## Problem statement
Scan the records for the string "offset" and copy every line that holds it.

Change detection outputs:
=== Section Start ===

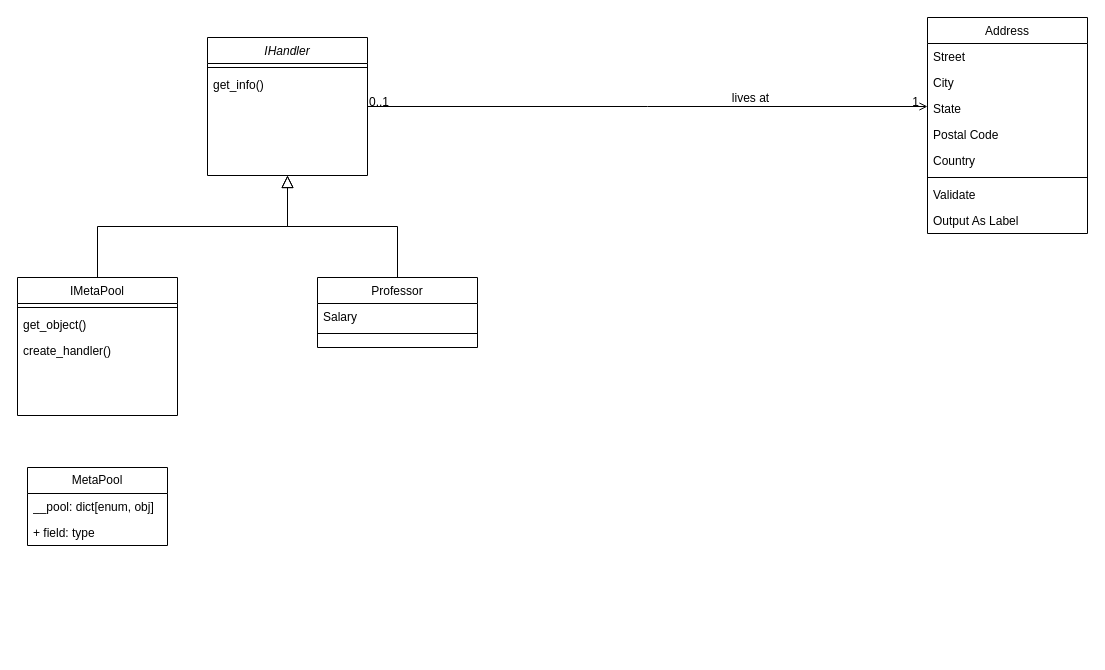
The draw.io diagram itmo_uml.drawio in avzinovev15/ITMO_Quantum, before the edit. Source tidied: cells renumbered, new cells numbered last; positions are measured from the earlier drawing's top-left corner, leaving out a move shared by most shapes. Both pictures are drawn from the tidied source at 100%, with x=0, y=0 at pixel (17, 17).
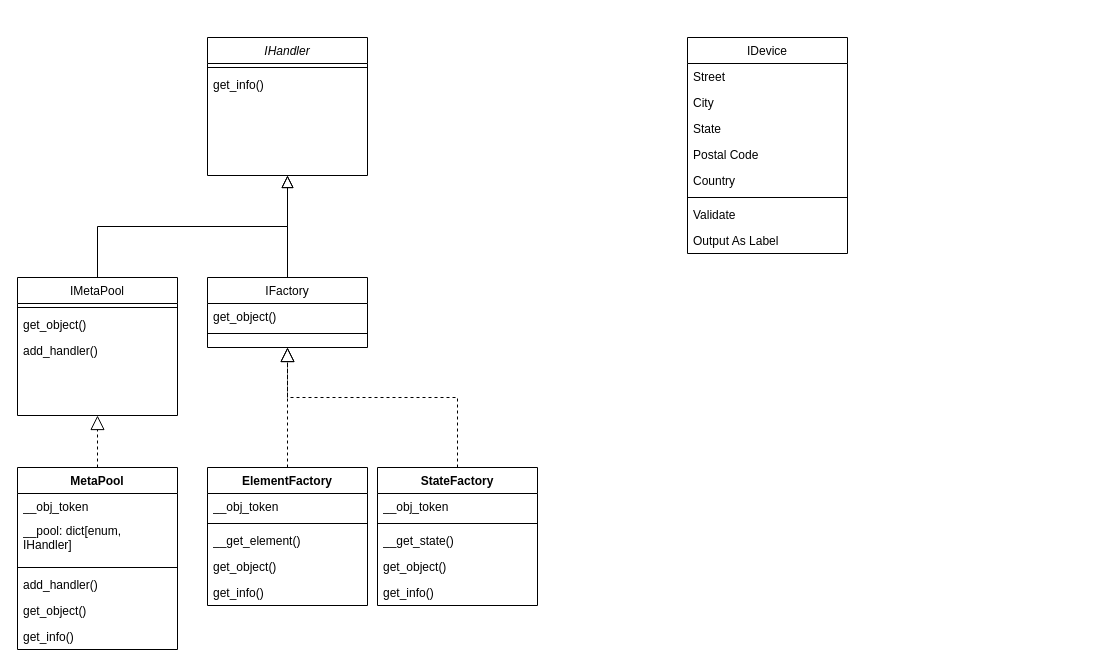
The same diagram, later.

The change refers to these unchanged cells:
```xml
<mxCell id="2" value="IHandler" style="swimlane;fontStyle=2;align=center;verticalAlign=top;horizontal=1;startSize=26;rounded=0;shadow=0;strokeWidth=1;" parent="1" vertex="1">
  <mxGeometry x="190" y="20" width="160" height="138" as="geometry" />
</mxCell>
<mxCell id="5" value="IMetaPool" style="swimlane;fontStyle=0;align=center;verticalAlign=top;horizontal=1;startSize=26;rounded=0;shadow=0;strokeWidth=1;" parent="1" vertex="1">
  <mxGeometry y="260" width="160" height="138" as="geometry" />
</mxCell>
```

Change to the diagram source:
```diff
@@
-    <mxCell id="8" value="create_handler()" style="text;align=left;verticalAlign=top;spacingLeft=4;spacingRight=4;overflow=hidden;" parent="5" vertex="1">
+    <mxCell id="8" value="add_handler()" style="text;align=left;verticalAlign=top;spacingLeft=4;spacingRight=4;overflow=hidden;" parent="5" vertex="1">
       <mxGeometry y="60" width="160" height="26" as="geometry" />
     </mxCell>
@@
-    <mxCell id="10" value="Professor" style="swimlane;fontStyle=0;align=center;verticalAlign=top;horizontal=1;startSize=26;rounded=0;shadow=0;strokeWidth=1;" parent="1" vertex="1">
-      <mxGeometry x="300" y="260" width="160" height="70" as="geometry" />
+    <mxCell id="10" value="IFactory" style="swimlane;fontStyle=0;align=center;verticalAlign=top;horizontal=1;startSize=26;rounded=0;shadow=0;strokeWidth=1;" parent="1" vertex="1">
+      <mxGeometry x="190" y="260" width="160" height="70" as="geometry" />
     </mxCell>
-    <mxCell id="11" value="Salary" style="text;align=left;verticalAlign=top;spacingLeft=4;spacingRight=4;overflow=hidden;" parent="10" vertex="1">
+    <mxCell id="11" value="get_object()" style="text;align=left;verticalAlign=top;spacingLeft=4;spacingRight=4;overflow=hidden;" parent="10" vertex="1">
       <mxGeometry y="26" width="160" height="26" as="geometry" />
     </mxCell>
@@
-    <mxCell id="14" value="Address" style="swimlane;fontStyle=0;align=center;verticalAlign=top;horizontal=1;startSize=26;rounded=0;shadow=0;strokeWidth=1;" parent="1" vertex="1">
-      <mxGeometry x="910" width="160" height="216" as="geometry" />
+    <mxCell id="14" value="IDevice&#10;" style="swimlane;fontStyle=0;align=center;verticalAlign=top;horizontal=1;startSize=26;rounded=0;shadow=0;strokeWidth=1;" parent="1" vertex="1">
+      <mxGeometry x="670" y="20" width="160" height="216" as="geometry" />
     </mxCell>
@@
-    <mxCell id="23" style="endArrow=open;shadow=0;strokeWidth=1;rounded=0;endFill=1;edgeStyle=elbowEdgeStyle;elbow=vertical;" parent="1" edge="1" source="2" target="14">
-      <mxGeometry x="0.5" y="41" relative="1" as="geometry">
-        <mxPoint x="-40" y="32" as="offset" />
-      </mxGeometry>
-    </mxCell>
-    <mxCell id="24" value="0..1" style="align=left;verticalAlign=bottom;labelBackgroundColor=none;fontSize=12;" parent="23" vertex="1">
-      <mxGeometry x="-1" relative="1" as="geometry">
-        <mxPoint y="4" as="offset" />
-      </mxGeometry>
-    </mxCell>
-    <mxCell id="25" value="1" style="align=right;verticalAlign=bottom;labelBackgroundColor=none;fontSize=12;" parent="23" vertex="1">
-      <mxGeometry x="1" relative="1" as="geometry">
-        <mxPoint x="-7" y="4" as="offset" />
-      </mxGeometry>
-    </mxCell>
-    <mxCell id="26" value="lives at" style="text;html=1;align=center;verticalAlign=middle;labelBackgroundColor=none;rounded=0;shadow=0;strokeWidth=1;fontSize=12;" parent="23" vertex="1">
-      <mxGeometry x="0.5" y="49" relative="1" as="geometry">
-        <mxPoint x="-38" y="40" as="offset" />
-      </mxGeometry>
-    </mxCell>
+    <mxCell id="30" style="endArrow=block;dashed=1;endFill=0;endSize=12;html=1;rounded=0;exitX=0.5;exitY=0;exitDx=0;exitDy=0;entryX=0.5;entryY=1;entryDx=0;entryDy=0;" parent="1" edge="1" source="27" target="5">
+      <mxGeometry relative="1" as="geometry" />
+    </mxCell>
-    <mxCell id="27" value="MetaPool" style="swimlane;fontStyle=0;horizontal=1;startSize=26;fillColor=none;whiteSpace=wrap;html=1;" parent="1" vertex="1">
-      <mxGeometry x="10" y="450" width="140" height="78" as="geometry" />
+    <mxCell id="27" value="MetaPool" style="swimlane;fontStyle=1;align=center;verticalAlign=top;horizontal=1;startSize=26;whiteSpace=wrap;html=1;" parent="1" vertex="1">
+      <mxGeometry y="450" width="160" height="182" as="geometry" />
     </mxCell>
+    <mxCell id="29" value="__obj_token" style="text;strokeColor=none;fillColor=none;align=left;verticalAlign=top;spacingLeft=4;spacingRight=4;overflow=hidden;whiteSpace=wrap;html=1;" parent="27" vertex="1">
+      <mxGeometry y="26" width="160" height="24" as="geometry" />
+    </mxCell>
-    <mxCell id="28" value="__pool: dict[enum, obj]" style="text;strokeColor=none;fillColor=none;align=left;verticalAlign=top;spacingLeft=4;spacingRight=4;overflow=hidden;whiteSpace=wrap;html=1;" parent="27" vertex="1">
-      <mxGeometry y="26" width="140" height="26" as="geometry" />
+    <mxCell id="28" value="__pool: dict[enum, IHandler]" style="text;strokeColor=none;fillColor=none;align=left;verticalAlign=top;spacingLeft=4;spacingRight=4;overflow=hidden;whiteSpace=wrap;html=1;" parent="27" vertex="1">
+      <mxGeometry y="50" width="160" height="46" as="geometry" />
     </mxCell>
-    <mxCell id="29" value="+ field: type" style="text;strokeColor=none;fillColor=none;align=left;verticalAlign=top;spacingLeft=4;spacingRight=4;overflow=hidden;whiteSpace=wrap;html=1;" parent="27" vertex="1">
-      <mxGeometry y="52" width="140" height="26" as="geometry" />
-    </mxCell>
+    <mxCell id="31" style="line;strokeWidth=1;fillColor=none;align=left;verticalAlign=middle;spacingTop=-1;spacingLeft=3;spacingRight=3;labelPosition=right;strokeColor=inherit;" parent="27" vertex="1">
+      <mxGeometry y="96" width="160" height="8" as="geometry" />
+    </mxCell>
+    <mxCell id="32" value="add_handler()" style="text;align=left;verticalAlign=top;spacingLeft=4;spacingRight=4;overflow=hidden;" parent="27" vertex="1">
+      <mxGeometry y="104" width="160" height="26" as="geometry" />
+    </mxCell>
+    <mxCell id="33" value="get_object()" style="text;align=left;verticalAlign=top;spacingLeft=4;spacingRight=4;overflow=hidden;" parent="27" vertex="1">
+      <mxGeometry y="130" width="160" height="26" as="geometry" />
+    </mxCell>
+    <mxCell id="34" value="get_info()" style="text;align=left;verticalAlign=top;spacingLeft=4;spacingRight=4;overflow=hidden;" parent="27" vertex="1">
+      <mxGeometry y="156" width="160" height="26" as="geometry" />
+    </mxCell>
+    <mxCell id="35" value="StateFactory" style="swimlane;fontStyle=1;align=center;verticalAlign=top;horizontal=1;startSize=26;whiteSpace=wrap;html=1;" parent="1" vertex="1">
+      <mxGeometry x="360" y="450" width="160" height="138" as="geometry" />
+    </mxCell>
+    <mxCell id="36" value="__obj_token" style="text;strokeColor=none;fillColor=none;align=left;verticalAlign=top;spacingLeft=4;spacingRight=4;overflow=hidden;whiteSpace=wrap;html=1;" parent="35" vertex="1">
+      <mxGeometry y="26" width="160" height="26" as="geometry" />
+    </mxCell>
+    <mxCell id="37" style="line;strokeWidth=1;fillColor=none;align=left;verticalAlign=middle;spacingTop=-1;spacingLeft=3;spacingRight=3;labelPosition=right;strokeColor=inherit;" parent="35" vertex="1">
+      <mxGeometry y="52" width="160" height="8" as="geometry" />
+    </mxCell>
+    <mxCell id="38" value="__get_state()" style="text;strokeColor=none;fillColor=none;align=left;verticalAlign=top;spacingLeft=4;spacingRight=4;overflow=hidden;whiteSpace=wrap;html=1;" parent="35" vertex="1">
+      <mxGeometry y="60" width="160" height="26" as="geometry" />
+    </mxCell>
+    <mxCell id="39" value="get_object()" style="text;strokeColor=none;fillColor=none;align=left;verticalAlign=top;spacingLeft=4;spacingRight=4;overflow=hidden;whiteSpace=wrap;html=1;" parent="35" vertex="1">
+      <mxGeometry y="86" width="160" height="26" as="geometry" />
+    </mxCell>
+    <mxCell id="40" value="get_info()" style="text;align=left;verticalAlign=top;spacingLeft=4;spacingRight=4;overflow=hidden;" parent="35" vertex="1">
+      <mxGeometry y="112" width="160" height="26" as="geometry" />
+    </mxCell>
+    <mxCell id="41" value="ElementFactory" style="swimlane;fontStyle=1;align=center;verticalAlign=top;horizontal=1;startSize=26;whiteSpace=wrap;html=1;" parent="1" vertex="1">
+      <mxGeometry x="190" y="450" width="160" height="138" as="geometry" />
+    </mxCell>
+    <mxCell id="42" value="__obj_token" style="text;strokeColor=none;fillColor=none;align=left;verticalAlign=top;spacingLeft=4;spacingRight=4;overflow=hidden;whiteSpace=wrap;html=1;" parent="41" vertex="1">
+      <mxGeometry y="26" width="160" height="26" as="geometry" />
+    </mxCell>
+    <mxCell id="43" style="line;strokeWidth=1;fillColor=none;align=left;verticalAlign=middle;spacingTop=-1;spacingLeft=3;spacingRight=3;labelPosition=right;strokeColor=inherit;" parent="41" vertex="1">
+      <mxGeometry y="52" width="160" height="8" as="geometry" />
+    </mxCell>
+    <mxCell id="44" value="__get_element()" style="text;strokeColor=none;fillColor=none;align=left;verticalAlign=top;spacingLeft=4;spacingRight=4;overflow=hidden;whiteSpace=wrap;html=1;" parent="41" vertex="1">
+      <mxGeometry y="60" width="160" height="26" as="geometry" />
+    </mxCell>
+    <mxCell id="45" value="get_object()" style="text;strokeColor=none;fillColor=none;align=left;verticalAlign=top;spacingLeft=4;spacingRight=4;overflow=hidden;whiteSpace=wrap;html=1;" parent="41" vertex="1">
+      <mxGeometry y="86" width="160" height="26" as="geometry" />
+    </mxCell>
+    <mxCell id="46" value="get_info()" style="text;align=left;verticalAlign=top;spacingLeft=4;spacingRight=4;overflow=hidden;" parent="41" vertex="1">
+      <mxGeometry y="112" width="160" height="26" as="geometry" />
+    </mxCell>
+    <mxCell id="47" style="endArrow=block;dashed=1;endFill=0;endSize=12;html=1;rounded=0;exitX=0.5;exitY=0;exitDx=0;exitDy=0;entryX=0.5;entryY=1;entryDx=0;entryDy=0;" parent="1" edge="1" source="41" target="10">
+      <mxGeometry relative="1" as="geometry" />
+    </mxCell>
+    <mxCell id="48" style="endArrow=block;dashed=1;endFill=0;endSize=12;html=1;rounded=0;exitX=0.5;exitY=0;exitDx=0;exitDy=0;entryX=0.5;entryY=1;entryDx=0;entryDy=0;" parent="1" edge="1" source="35" target="10">
+      <mxGeometry relative="1" as="geometry">
+        <Array as="points">
+          <mxPoint x="440" y="380" />
+          <mxPoint x="270" y="380" />
+        </Array>
+      </mxGeometry>
+    </mxCell>
```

=== Section End ===

## Exercise solution
-        <mxPoint x="-40" y="32" as="offset" />
-        <mxPoint y="4" as="offset" />
-        <mxPoint x="-7" y="4" as="offset" />
-        <mxPoint x="-38" y="40" as="offset" />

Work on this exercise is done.